As a talking point this week I was surprised to learn that Brian Kennedy, the former director of the National Gallery of Australia, is leaving his current post as director of the Peabody Essex Museum in Salem after 18 months. The announcement was immediate, and the sole reason given was “a personnel issue”. One can only wonder what happened and imagine that more will come out over time. With his directorship in Toledo and then the move to Salem it looked as if Brian had got his act together in America, but that assessment may have to be revised. Maybe Julien Temple should make a documentary about him. Crock of….
The other art news item that leapt out at me was that the Royal Academy in London is hosting an exhibition called Tracey Emin/Edvard Munch: The Loneliness of the Soul. The chief stimulus for this seems to have been Emin’s diagnosis and subsequent treatment for bladder cancer – a fate one wouldn’t wish on anybody. This kind of illness is no joke but there’s something so obscene about pairing Emin with Edvard Munch that it makes me feel as if we have really, finally, lost all sense of value in art.
The Edvard Munch retrospective, which I saw (twice) in Olso, in 2013, was one of the great experiences of my gallery-going life. To get a handle on Munch it’s worth reading Sue Prideaux’s 2005 biography, or watching Peter Watkins’s magisterial doc-drama of 1974, but there’s no denying the psychological agony that characterised his life and work. When I lived in London I was amazed by a frivolous piece written by Andrew Graham-Dixon in The Independent, in which he sneered at a Munch exhibition, joking that in The Scream, the ghostly figure was really howling with laughter. I thought at the time the English just don’t get Munch – they’re embarrassed by the rawness of the work, by the exposure of so much pent-up emotion.

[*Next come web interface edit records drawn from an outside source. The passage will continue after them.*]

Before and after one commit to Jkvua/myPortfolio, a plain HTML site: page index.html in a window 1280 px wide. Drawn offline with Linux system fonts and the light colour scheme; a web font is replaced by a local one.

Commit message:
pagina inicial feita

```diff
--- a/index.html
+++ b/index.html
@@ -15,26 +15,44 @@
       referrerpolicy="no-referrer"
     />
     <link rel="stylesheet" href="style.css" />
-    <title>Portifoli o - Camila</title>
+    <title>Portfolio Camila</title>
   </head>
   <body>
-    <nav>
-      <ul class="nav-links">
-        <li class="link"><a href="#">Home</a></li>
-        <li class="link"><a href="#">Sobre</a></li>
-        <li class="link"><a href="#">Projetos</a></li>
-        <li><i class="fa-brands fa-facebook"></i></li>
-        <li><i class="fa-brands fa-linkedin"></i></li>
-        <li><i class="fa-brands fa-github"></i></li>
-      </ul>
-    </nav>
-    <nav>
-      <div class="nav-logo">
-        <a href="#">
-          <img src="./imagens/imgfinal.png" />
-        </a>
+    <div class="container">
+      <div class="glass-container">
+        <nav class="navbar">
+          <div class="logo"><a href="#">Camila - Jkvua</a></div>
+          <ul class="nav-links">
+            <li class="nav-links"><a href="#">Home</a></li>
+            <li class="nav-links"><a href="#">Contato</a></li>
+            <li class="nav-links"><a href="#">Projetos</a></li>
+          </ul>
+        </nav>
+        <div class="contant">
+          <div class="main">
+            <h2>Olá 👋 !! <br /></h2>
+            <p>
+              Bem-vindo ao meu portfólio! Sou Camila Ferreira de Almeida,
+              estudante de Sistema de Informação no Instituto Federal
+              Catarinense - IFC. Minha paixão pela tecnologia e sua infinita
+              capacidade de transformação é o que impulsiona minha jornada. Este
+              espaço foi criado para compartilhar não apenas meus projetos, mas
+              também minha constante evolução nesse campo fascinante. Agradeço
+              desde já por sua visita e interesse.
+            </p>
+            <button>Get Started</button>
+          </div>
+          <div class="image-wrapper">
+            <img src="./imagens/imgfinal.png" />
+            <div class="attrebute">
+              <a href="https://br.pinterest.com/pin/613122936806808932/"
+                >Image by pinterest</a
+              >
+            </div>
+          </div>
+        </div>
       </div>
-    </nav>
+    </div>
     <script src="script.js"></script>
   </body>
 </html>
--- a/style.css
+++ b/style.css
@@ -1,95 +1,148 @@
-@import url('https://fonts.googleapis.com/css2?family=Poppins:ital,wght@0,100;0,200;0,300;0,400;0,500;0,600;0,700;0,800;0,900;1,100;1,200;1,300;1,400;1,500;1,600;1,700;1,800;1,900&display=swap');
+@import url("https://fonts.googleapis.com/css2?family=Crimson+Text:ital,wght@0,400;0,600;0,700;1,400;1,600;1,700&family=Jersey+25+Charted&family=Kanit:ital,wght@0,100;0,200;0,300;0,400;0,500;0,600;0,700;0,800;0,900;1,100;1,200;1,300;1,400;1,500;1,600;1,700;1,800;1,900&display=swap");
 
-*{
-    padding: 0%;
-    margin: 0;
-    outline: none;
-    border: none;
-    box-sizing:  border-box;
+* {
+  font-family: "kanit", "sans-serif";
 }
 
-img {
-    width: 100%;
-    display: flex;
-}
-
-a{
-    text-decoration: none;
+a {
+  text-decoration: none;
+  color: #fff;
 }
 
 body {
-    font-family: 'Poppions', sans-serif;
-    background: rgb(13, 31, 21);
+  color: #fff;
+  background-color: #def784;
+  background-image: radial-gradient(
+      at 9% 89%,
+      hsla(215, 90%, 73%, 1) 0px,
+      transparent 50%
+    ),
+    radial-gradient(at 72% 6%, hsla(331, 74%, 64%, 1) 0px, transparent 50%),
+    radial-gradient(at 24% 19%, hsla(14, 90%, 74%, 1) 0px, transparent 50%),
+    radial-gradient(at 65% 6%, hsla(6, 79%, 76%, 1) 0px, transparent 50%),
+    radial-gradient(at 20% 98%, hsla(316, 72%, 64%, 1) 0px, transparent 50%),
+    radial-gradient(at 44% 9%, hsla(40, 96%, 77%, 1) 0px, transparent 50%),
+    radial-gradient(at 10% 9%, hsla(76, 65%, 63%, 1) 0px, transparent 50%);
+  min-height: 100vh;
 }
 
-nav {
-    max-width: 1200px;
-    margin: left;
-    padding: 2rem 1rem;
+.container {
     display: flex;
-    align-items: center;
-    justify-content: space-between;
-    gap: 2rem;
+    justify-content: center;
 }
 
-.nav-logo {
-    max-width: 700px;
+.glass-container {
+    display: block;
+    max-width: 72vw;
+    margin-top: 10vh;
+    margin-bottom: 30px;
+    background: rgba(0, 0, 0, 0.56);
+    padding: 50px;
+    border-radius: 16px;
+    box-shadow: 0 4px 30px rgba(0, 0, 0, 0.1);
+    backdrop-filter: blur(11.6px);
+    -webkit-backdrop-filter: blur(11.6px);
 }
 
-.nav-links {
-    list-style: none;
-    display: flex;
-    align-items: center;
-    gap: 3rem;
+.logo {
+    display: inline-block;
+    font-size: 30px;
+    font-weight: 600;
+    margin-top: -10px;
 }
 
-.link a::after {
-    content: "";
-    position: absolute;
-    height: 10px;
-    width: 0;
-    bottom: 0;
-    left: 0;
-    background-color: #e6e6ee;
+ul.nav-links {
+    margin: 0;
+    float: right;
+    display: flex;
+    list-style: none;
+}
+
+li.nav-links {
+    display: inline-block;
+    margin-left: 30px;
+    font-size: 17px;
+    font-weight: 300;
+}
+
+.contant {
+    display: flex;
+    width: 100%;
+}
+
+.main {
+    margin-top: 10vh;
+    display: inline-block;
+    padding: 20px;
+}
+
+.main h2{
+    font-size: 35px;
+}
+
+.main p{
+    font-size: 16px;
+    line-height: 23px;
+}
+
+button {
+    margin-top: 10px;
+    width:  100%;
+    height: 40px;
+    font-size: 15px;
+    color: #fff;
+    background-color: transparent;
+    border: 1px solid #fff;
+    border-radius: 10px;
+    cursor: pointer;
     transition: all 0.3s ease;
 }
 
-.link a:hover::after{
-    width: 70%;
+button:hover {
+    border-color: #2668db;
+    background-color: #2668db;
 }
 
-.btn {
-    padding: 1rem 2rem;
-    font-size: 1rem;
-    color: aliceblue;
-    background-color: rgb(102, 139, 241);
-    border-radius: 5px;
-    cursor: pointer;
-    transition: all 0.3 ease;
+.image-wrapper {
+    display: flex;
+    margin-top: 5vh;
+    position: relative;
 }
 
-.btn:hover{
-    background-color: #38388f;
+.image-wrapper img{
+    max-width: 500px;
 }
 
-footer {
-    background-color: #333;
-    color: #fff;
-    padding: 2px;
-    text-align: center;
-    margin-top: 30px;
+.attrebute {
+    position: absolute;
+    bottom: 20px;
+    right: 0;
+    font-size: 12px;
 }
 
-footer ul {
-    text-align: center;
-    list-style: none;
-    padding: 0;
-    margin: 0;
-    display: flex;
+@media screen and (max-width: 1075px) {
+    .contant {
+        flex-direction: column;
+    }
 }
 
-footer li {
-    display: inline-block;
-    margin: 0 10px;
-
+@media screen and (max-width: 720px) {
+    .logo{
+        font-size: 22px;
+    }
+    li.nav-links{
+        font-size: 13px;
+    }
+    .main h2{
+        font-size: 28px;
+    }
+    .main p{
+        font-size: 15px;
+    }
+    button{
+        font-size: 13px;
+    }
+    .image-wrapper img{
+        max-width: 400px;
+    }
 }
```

Now we find that Munch has a British admirer in Tracey Emin, the most successful talentless narcissist in the contemporary art firmament. Emin’s entire career is based on advertising her own victimhood and her own perceived miseries. The art world has lapped it up. And yet it takes very little before she starts talking about the problems of being so rich and famous. She boasts about her sponsorships and flash gigs like her professorship of drawing at the Royal Academy. She complains about people who don’t understand her work, and on and on. For “don’t understand” read “don’t like”, as there’s very little to understand. It’s a long way from Edvard Munch’s lonely existence in Norway, as he retreated from the world and concentrated on his late, underrated paintings.
Everything Emin does is staged in the full light of publicity – even her bladder cancer, and the terrible operation she endured – yet another reason to present herself as one of life’s victims. Take away the PR and there is little substance: almost-blank canvases with figures loosely scrawled in paint, teensy-weensy sculptures, words in neon that sound like Céline Dion song titles. The sentiment is shallow and cliched, the hype is monumental. Watching artists, critics and curators falling over themselves to praise Emin’s drawings is like watching people in the grip of a collective hallucination. To accept this work one has to take Emin at her own estimate – as a genius whose every mark is laden with deep emotion. But try as I might, all I see is deep banality.